Pinned to the wall by her mother’s work table was a postcard photograph of the most beautiful woman in history, a great actress of silent film tragically dead at a young age of the 1919 influenza: Vera Kholodnaya, whose funeral cortege Musya’s mother had glimpsed from the very front of a curb, one of thousands of mourners thronging Odessa’s streets on that mournful occasion. Musya wanted to be exactly like this woman—except she would live. She’d live and thrive and be even more famous, more beautiful; she might even go to America like Anna Sten and make movies in Hollywood.
From an old page at the Jewish Museum website:
Vera Kholodnaya (August 30, 1893 – February 16, 1919) was the first Russian silent movie star. Although the majority of her films do not survive, she was once a ubiquitous presence in Russian movie theaters. By 1917, a new Kholodnaya feature was released every three weeks. Her meteoric rise to fame came to an abrupt halt when she died suddenly at the age of 25. While there is speculation surrounding the circumstances of her death, the official records state that she succumbed to the Spanish flu during the 1919 pandemic. Her funeral, which took place in Odessa, was attended by thousands and recorded for posterity. Ironically it is this role, performed in death, by which she is best remembered.
Anna Stein (Sten) lived to be 85. She was born in Kiev and made movies in the Soviet Union and Germany before Samuel Goldwyn decided to make her the next Greta Garbo and brought her to Hollywood in 1934. A few films later, she was being called “Goldwyn’s folly.” Not the career she deserved, but a good long life.
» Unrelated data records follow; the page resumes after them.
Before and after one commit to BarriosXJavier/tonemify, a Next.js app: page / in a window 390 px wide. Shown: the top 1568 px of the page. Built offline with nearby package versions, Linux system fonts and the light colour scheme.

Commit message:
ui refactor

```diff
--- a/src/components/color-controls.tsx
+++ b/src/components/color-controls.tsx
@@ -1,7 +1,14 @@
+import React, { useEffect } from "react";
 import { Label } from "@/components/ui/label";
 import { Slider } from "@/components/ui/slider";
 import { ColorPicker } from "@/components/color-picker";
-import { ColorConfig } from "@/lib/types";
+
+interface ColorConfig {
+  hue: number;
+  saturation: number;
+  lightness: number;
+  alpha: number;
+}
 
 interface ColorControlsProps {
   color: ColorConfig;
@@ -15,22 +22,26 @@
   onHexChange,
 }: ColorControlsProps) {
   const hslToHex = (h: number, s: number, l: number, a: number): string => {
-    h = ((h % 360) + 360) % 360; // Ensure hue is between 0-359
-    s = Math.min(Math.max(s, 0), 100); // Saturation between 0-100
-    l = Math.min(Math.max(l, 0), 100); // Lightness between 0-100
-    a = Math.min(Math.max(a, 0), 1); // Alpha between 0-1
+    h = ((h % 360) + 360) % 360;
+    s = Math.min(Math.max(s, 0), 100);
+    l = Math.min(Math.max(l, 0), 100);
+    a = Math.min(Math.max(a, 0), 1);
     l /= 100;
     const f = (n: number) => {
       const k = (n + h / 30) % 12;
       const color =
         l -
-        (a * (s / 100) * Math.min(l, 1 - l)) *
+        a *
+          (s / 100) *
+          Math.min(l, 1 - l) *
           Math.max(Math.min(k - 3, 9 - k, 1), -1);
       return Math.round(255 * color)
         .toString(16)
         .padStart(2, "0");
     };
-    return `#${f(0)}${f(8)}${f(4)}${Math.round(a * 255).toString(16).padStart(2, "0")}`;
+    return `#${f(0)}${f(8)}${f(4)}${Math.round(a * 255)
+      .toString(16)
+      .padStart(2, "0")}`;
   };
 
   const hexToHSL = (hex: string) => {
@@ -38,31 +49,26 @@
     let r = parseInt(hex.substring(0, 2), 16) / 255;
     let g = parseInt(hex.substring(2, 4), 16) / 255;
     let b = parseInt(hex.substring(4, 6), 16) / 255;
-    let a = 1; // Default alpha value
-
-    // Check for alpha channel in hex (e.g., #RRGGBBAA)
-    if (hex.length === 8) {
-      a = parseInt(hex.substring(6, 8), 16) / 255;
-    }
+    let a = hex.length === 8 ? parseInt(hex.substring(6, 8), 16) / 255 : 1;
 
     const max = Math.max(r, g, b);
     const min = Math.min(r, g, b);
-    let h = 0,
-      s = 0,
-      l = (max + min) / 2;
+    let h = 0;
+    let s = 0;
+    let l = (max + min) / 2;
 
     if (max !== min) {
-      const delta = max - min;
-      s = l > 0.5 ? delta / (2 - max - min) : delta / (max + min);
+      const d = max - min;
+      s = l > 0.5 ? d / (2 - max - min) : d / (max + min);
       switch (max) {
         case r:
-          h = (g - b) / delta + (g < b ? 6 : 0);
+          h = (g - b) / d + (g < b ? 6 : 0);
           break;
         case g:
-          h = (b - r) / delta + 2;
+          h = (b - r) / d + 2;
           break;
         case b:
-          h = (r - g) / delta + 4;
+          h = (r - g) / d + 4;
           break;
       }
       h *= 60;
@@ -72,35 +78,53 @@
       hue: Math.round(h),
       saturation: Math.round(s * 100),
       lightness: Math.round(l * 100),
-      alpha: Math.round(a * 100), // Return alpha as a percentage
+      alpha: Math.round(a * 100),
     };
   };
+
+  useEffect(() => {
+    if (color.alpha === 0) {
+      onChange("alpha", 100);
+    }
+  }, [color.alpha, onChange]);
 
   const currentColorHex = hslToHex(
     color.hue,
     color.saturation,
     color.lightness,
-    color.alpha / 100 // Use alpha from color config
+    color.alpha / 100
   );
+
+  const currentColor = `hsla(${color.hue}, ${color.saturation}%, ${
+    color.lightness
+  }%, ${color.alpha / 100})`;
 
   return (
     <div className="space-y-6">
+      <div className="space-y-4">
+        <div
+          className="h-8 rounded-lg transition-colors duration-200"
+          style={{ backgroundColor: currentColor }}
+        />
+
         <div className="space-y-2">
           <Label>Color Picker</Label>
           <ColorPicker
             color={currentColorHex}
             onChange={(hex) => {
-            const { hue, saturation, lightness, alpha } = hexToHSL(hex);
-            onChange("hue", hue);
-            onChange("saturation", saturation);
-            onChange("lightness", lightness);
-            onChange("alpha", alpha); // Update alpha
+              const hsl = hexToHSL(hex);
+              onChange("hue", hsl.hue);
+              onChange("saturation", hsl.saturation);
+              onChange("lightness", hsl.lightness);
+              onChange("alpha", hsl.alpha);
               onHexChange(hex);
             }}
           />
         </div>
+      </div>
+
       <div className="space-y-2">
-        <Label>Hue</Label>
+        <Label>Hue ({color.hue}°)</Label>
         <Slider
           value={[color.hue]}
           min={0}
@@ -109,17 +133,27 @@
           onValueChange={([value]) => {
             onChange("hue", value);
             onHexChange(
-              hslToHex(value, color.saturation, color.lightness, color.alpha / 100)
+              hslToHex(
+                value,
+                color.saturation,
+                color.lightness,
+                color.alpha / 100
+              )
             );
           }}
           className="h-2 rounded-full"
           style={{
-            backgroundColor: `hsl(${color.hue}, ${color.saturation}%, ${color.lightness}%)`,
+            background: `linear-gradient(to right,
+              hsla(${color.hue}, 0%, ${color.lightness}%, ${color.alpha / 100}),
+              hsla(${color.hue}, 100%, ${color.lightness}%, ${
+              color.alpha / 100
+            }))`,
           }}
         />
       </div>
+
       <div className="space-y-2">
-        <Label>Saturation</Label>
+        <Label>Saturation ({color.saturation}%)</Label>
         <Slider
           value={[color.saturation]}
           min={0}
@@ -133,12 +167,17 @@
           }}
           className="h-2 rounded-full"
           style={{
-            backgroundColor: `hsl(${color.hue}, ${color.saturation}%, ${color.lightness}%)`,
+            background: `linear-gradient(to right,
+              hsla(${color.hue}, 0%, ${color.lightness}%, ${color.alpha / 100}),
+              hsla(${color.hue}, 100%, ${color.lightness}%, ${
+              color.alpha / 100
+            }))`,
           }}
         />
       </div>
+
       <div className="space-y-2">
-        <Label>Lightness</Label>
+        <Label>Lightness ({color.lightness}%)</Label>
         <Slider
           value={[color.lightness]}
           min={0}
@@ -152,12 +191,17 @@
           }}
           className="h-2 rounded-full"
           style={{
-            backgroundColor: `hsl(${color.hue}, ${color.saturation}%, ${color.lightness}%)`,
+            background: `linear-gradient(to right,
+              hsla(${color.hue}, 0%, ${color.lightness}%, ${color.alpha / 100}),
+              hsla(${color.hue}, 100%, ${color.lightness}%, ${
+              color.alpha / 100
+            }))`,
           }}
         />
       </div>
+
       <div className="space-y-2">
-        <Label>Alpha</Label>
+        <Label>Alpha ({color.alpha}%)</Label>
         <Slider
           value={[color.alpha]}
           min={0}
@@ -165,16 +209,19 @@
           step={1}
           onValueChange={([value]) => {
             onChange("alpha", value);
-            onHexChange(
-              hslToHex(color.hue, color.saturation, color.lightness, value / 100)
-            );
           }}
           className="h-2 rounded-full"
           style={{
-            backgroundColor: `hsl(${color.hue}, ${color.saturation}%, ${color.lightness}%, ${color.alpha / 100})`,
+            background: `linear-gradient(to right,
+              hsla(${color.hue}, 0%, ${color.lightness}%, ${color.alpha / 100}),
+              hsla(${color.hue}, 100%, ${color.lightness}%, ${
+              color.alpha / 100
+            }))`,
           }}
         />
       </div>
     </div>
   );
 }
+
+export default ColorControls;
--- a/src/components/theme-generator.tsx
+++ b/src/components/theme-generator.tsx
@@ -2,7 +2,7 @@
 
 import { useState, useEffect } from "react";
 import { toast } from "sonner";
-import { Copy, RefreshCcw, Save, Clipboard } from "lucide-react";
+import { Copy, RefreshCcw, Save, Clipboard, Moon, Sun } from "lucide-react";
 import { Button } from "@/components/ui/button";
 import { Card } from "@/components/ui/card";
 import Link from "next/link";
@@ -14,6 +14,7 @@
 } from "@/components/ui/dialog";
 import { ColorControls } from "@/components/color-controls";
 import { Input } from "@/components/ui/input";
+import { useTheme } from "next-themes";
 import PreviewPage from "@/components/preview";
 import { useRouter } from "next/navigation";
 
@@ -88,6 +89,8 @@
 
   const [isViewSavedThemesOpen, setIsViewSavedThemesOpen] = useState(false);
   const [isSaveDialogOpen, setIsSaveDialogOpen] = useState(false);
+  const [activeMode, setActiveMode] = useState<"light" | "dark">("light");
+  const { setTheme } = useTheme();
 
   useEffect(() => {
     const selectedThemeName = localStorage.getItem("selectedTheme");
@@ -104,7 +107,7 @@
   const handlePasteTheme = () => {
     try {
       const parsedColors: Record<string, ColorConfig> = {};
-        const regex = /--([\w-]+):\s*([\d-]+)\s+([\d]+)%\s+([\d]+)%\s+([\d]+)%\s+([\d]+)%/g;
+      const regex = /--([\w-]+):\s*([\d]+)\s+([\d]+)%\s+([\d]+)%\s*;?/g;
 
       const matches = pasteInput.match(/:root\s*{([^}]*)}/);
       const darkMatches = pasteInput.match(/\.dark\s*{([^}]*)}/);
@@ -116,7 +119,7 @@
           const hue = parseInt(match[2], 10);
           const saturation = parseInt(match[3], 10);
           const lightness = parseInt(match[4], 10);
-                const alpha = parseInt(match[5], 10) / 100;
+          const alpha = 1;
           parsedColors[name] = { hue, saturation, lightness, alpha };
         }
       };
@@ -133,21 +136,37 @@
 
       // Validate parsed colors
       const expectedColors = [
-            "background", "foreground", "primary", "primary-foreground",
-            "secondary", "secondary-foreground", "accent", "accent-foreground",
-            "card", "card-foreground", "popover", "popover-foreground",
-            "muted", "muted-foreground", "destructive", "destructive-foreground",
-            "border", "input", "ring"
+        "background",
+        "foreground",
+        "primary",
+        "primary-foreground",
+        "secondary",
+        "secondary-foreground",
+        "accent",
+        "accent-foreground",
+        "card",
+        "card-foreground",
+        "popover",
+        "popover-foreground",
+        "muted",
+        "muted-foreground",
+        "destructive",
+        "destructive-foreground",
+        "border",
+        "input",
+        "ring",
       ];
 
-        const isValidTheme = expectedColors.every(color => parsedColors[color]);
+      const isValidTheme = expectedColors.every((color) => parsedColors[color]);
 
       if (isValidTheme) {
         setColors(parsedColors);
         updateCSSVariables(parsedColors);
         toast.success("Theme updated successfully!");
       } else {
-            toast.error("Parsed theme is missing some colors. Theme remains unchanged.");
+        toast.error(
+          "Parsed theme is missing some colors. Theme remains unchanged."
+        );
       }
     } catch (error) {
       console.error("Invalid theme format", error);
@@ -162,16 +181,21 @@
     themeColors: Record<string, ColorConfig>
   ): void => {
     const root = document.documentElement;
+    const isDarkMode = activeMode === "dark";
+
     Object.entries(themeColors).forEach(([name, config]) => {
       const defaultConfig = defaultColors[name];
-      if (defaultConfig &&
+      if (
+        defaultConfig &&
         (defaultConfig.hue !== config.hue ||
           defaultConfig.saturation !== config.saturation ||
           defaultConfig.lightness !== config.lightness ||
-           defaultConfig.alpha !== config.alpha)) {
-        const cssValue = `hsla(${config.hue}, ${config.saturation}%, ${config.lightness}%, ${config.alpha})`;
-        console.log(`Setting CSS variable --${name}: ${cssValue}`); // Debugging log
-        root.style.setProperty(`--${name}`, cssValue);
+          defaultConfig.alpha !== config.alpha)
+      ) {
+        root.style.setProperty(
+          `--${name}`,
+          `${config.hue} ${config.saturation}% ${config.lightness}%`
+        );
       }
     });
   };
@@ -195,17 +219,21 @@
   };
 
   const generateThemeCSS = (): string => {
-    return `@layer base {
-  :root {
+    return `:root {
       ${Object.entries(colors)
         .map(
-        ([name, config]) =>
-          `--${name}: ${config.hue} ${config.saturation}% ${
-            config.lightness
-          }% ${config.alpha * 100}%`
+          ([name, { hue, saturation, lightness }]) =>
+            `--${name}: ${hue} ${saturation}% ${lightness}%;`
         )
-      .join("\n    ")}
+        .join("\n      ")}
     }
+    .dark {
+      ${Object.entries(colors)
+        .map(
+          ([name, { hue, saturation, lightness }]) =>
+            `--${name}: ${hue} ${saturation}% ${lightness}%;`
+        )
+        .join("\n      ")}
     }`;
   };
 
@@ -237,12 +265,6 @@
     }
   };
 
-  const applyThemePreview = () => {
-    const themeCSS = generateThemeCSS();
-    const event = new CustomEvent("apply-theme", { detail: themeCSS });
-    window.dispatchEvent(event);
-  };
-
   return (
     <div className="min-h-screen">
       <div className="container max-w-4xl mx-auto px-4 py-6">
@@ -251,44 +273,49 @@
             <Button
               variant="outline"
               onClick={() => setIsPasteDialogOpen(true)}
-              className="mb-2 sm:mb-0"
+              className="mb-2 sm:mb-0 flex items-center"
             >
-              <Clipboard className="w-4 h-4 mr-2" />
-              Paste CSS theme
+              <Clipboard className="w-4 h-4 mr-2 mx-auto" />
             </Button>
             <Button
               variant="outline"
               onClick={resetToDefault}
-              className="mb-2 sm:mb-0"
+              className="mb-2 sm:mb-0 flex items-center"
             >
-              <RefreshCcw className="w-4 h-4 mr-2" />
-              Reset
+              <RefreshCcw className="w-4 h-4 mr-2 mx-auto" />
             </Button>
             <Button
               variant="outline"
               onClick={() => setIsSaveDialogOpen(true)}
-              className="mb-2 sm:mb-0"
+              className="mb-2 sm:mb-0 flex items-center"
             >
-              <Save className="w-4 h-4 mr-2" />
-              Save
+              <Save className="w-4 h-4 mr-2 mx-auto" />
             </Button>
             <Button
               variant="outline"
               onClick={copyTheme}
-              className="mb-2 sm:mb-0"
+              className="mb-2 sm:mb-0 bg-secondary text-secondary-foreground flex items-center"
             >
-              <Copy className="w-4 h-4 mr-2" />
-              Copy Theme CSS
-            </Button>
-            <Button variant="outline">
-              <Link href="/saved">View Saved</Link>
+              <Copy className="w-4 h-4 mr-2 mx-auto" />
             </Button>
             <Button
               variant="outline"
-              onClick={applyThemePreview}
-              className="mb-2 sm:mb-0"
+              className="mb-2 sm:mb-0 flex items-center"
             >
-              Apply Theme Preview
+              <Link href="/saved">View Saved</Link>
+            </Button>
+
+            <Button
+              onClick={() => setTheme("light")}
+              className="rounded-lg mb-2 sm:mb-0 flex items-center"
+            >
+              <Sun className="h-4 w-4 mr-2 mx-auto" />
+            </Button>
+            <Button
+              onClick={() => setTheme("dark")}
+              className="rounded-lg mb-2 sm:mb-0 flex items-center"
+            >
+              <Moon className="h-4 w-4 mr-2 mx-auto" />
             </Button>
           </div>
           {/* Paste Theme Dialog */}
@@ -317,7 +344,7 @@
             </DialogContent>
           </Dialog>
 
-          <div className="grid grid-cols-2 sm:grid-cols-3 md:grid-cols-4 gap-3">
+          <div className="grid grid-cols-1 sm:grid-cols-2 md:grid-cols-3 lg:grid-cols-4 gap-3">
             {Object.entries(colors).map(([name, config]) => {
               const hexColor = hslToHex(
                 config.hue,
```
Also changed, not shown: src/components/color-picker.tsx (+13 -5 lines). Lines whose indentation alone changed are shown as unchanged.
She died in Manhattan.
Girl With a Hatbox, this silent film she made with Boris Barnet in 1927, is deservedly well known and very funny. The opening scenes in the snow are wonderful.